|←Naxos (Sicily)||1911 Encyclopædia Britannica, Volume 19
|See also Ney on Wikipedia; and our 1911 Encyclopædia Britannica disclaimer.|
NAY, or Ney, the long flute of the ancient Egyptians, held obliquely and played by directing the breath, as in the pipes of the syrinx, across the open end, which had no embouchure of any kind. Performers on the nay are represented on many of the frescoes which decorated the tombs at Thebes, their flutes reaching nearly to the ground while they are in the familiar half-kneeling posture. The acoustic principles involved in the production of sound are the same as for the flute. The narrowness of the bore in proportion to the length would facilitate the production of harmonics and so give the nay an extended compass. Victor Loret has compiled a list of all the real pipes of ancient Egypt which have survived, having for the most part been preserved in mummy cases.

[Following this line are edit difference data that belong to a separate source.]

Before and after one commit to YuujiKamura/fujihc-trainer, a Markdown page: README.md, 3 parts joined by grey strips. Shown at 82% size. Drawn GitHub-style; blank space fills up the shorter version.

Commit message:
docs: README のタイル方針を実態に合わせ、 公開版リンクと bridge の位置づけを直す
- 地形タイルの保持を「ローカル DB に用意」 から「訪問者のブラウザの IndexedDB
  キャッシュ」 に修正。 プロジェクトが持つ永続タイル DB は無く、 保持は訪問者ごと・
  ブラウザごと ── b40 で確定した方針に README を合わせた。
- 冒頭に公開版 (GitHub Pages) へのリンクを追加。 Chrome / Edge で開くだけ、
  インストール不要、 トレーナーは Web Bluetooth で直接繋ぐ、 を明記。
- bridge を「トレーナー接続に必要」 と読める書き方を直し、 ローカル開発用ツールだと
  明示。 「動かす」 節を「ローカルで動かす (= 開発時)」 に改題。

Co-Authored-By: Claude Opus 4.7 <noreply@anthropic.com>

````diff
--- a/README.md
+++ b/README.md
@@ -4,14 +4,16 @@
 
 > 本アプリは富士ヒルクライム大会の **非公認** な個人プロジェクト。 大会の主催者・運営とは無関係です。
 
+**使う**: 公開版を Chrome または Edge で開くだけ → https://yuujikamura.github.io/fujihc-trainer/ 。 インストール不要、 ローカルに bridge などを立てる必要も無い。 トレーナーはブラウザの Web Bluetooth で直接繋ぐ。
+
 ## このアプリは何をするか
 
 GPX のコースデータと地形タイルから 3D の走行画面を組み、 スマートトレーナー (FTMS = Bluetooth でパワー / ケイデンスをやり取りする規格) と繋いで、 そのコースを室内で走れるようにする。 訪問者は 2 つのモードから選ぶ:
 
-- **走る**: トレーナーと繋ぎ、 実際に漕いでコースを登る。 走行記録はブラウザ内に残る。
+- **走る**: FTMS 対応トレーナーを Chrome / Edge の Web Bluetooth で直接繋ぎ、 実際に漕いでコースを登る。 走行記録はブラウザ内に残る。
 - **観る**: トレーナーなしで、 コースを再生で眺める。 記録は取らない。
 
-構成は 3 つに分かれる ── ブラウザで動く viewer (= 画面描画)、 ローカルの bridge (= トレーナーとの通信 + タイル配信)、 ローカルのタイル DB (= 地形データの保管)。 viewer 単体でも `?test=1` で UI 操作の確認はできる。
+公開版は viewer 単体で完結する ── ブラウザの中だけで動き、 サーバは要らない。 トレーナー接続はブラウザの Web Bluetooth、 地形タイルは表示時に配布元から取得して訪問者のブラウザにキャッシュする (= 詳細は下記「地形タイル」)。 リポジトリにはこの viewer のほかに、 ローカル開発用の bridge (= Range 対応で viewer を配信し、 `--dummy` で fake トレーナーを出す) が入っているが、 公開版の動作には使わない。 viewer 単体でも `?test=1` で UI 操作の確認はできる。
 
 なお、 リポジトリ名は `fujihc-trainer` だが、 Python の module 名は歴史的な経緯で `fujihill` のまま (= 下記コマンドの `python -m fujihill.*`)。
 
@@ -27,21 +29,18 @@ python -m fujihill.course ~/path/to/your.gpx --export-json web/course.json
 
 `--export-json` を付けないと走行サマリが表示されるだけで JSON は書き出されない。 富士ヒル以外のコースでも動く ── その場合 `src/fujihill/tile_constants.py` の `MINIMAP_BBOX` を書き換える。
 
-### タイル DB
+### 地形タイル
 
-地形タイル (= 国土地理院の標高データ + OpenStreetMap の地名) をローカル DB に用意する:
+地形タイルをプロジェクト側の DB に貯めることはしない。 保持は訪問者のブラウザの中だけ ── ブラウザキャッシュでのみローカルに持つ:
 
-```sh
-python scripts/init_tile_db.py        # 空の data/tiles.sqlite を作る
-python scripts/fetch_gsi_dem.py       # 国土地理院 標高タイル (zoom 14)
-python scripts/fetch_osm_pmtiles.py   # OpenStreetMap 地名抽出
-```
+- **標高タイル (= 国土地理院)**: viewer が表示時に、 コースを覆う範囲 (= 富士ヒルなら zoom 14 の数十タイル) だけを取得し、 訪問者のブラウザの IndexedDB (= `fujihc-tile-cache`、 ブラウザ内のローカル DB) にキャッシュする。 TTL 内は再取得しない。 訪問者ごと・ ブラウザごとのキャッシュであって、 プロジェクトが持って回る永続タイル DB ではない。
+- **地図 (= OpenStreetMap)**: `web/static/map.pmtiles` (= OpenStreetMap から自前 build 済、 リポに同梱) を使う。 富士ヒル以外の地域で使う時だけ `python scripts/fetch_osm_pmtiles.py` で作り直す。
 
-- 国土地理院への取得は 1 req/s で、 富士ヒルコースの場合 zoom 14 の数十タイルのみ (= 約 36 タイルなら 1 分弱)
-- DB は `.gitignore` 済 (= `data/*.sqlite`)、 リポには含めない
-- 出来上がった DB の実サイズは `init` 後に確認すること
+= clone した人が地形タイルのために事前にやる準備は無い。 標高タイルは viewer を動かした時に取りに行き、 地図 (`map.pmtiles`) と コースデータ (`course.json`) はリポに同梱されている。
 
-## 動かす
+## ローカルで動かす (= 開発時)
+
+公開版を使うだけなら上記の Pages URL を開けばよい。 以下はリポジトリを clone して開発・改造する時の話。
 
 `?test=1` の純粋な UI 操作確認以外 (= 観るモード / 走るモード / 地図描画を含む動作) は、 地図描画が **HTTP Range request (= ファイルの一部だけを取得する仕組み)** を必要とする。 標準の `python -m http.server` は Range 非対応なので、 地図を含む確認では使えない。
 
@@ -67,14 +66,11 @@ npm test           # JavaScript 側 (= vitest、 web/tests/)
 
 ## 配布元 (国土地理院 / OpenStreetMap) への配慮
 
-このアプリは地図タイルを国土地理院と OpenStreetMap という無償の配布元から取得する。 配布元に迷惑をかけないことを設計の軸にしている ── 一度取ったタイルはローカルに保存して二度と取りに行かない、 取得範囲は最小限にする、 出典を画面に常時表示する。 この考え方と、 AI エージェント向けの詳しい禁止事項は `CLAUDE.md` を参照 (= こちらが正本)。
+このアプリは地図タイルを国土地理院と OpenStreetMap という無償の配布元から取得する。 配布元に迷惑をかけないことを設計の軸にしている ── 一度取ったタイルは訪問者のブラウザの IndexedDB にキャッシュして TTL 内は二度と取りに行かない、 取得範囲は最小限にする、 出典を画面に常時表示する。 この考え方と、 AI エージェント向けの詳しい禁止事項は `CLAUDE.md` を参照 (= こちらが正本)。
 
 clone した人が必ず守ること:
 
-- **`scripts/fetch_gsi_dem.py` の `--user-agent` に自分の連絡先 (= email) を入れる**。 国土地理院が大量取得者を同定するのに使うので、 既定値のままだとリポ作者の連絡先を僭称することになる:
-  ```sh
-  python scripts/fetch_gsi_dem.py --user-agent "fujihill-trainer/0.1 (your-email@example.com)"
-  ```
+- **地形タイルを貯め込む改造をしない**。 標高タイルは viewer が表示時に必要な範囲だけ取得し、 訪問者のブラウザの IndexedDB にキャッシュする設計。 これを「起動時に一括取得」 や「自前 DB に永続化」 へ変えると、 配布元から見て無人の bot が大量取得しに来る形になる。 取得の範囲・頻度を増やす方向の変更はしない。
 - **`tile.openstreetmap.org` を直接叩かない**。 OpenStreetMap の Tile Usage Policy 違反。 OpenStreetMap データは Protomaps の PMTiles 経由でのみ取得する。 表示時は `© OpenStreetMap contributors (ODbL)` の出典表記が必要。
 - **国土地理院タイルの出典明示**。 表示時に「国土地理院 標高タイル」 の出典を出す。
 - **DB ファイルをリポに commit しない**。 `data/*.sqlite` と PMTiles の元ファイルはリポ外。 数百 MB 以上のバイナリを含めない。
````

The nay was not restricted to ancient Egypt, but has remained in general use in various parts of the East until the present day. (K. S.)
- “Les Flûtes égyptiennes antiques,” in Journal asiatique, 8ème série, tome xiv. (Pans, 1889).